Retype each record below word for word, pictures excluded.
══ DATA ══
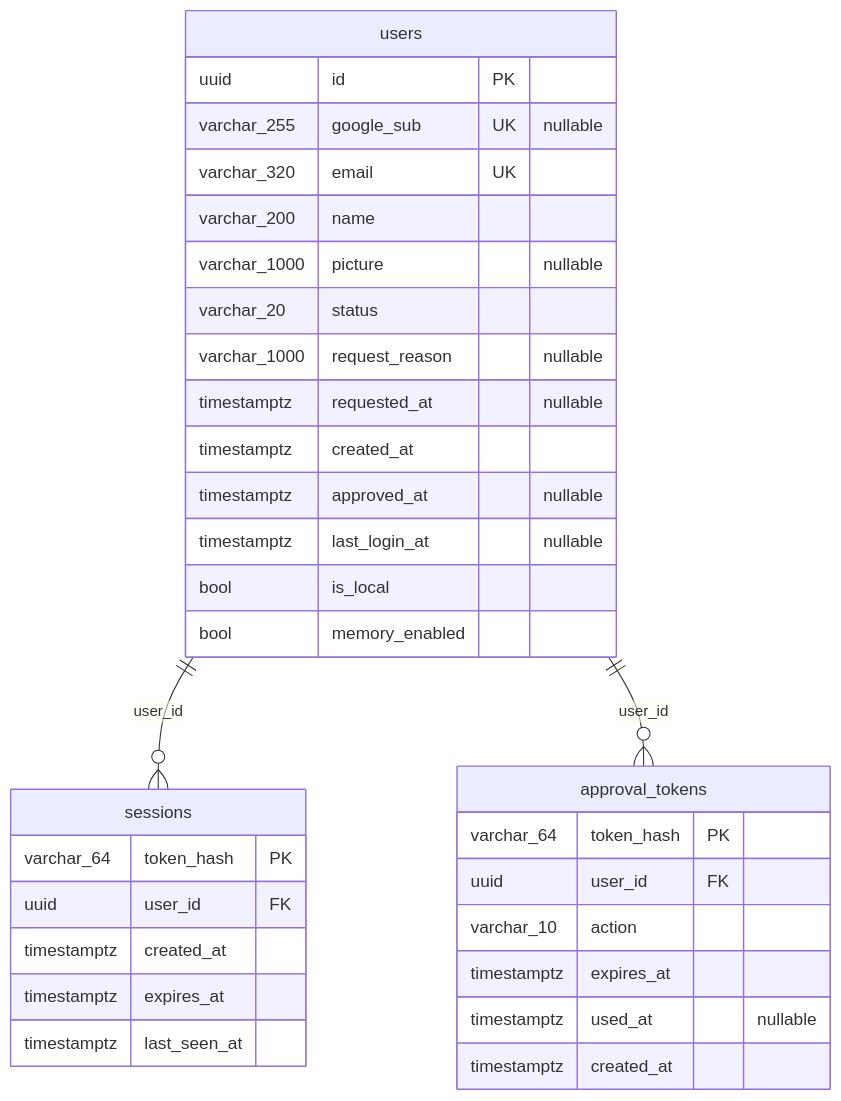
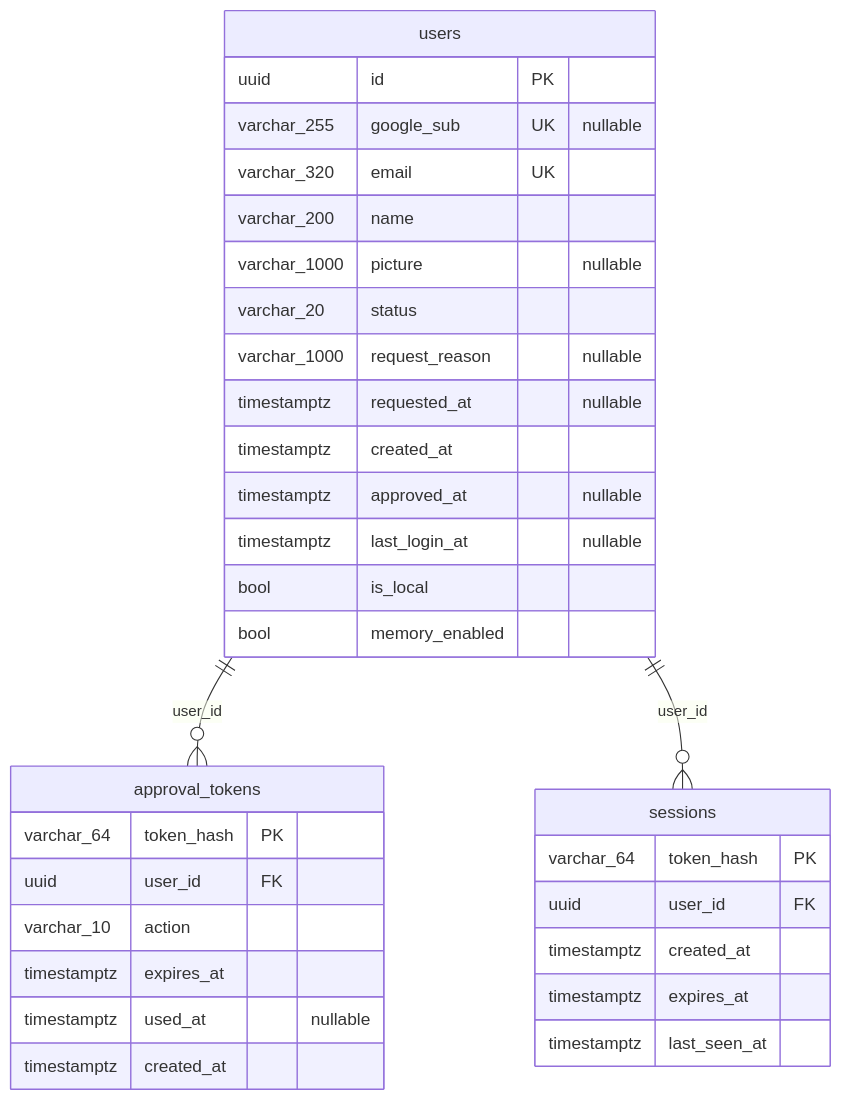
Before and after one commit to okdoittttt/apogee-deck: the second of 5 diagrams in docs/data/erd.md, drawn with Mermaid. The commit also changed other lines of this file and 8 other files, not shown here.

First line of the commit message:
chore: 문서 검사 도구와 ERD 생성기 추가

````diff
--- a/docs/data/erd.md
+++ b/docs/data/erd.md
@@ -53,35 +56,35 @@
 ```mermaid
 erDiagram
+    users ||--o{ approval_tokens : "user_id"
     users ||--o{ sessions : "user_id"
-    users ||--o{ approval_tokens : "user_id"
     users {
         uuid id PK
         varchar_255 google_sub UK "nullable"
         varchar_320 email UK
         varchar_200 name
         varchar_1000 picture "nullable"
         varchar_20 status
         varchar_1000 request_reason "nullable"
         timestamptz requested_at "nullable"
         timestamptz created_at
         timestamptz approved_at "nullable"
         timestamptz last_login_at "nullable"
         bool is_local
         bool memory_enabled
     }
-    sessions {
-        varchar_64 token_hash PK
-        uuid user_id FK
-        timestamptz created_at
-        timestamptz expires_at
-        timestamptz last_seen_at
-    }
     approval_tokens {
         varchar_64 token_hash PK
         uuid user_id FK
         varchar_10 action
         timestamptz expires_at
         timestamptz used_at "nullable"
         timestamptz created_at
     }
+    sessions {
+        varchar_64 token_hash PK
+        uuid user_id FK
+        timestamptz created_at
+        timestamptz expires_at
+        timestamptz last_seen_at
+    }
 ```
````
═══
◆ EXERCISE OUTPUT:
Before and after one commit to okdoittttt/apogee-deck: the second of 5 diagrams in docs/data/erd.md, drawn with Mermaid. The commit also changed other lines of this file and 8 other files, not shown here.

First line of the commit message:
chore: 문서 검사 도구와 ERD 생성기 추가

````diff
--- a/docs/data/erd.md
+++ b/docs/data/erd.md
@@ -53,35 +56,35 @@
 ```mermaid
 erDiagram
+    users ||--o{ approval_tokens : "user_id"
     users ||--o{ sessions : "user_id"
-    users ||--o{ approval_tokens : "user_id"
     users {
         uuid id PK
         varchar_255 google_sub UK "nullable"
         varchar_320 email UK
         varchar_200 name
         varchar_1000 picture "nullable"
         varchar_20 status
         varchar_1000 request_reason "nullable"
         timestamptz requested_at "nullable"
         timestamptz created_at
         timestamptz approved_at "nullable"
         timestamptz last_login_at "nullable"
         bool is_local
         bool memory_enabled
     }
-    sessions {
-        varchar_64 token_hash PK
-        uuid user_id FK
-        timestamptz created_at
-        timestamptz expires_at
-        timestamptz last_seen_at
-    }
     approval_tokens {
         varchar_64 token_hash PK
         uuid user_id FK
         varchar_10 action
         timestamptz expires_at
         timestamptz used_at "nullable"
         timestamptz created_at
     }
+    sessions {
+        varchar_64 token_hash PK
+        uuid user_id FK
+        timestamptz created_at
+        timestamptz expires_at
+        timestamptz last_seen_at
+    }
 ```
````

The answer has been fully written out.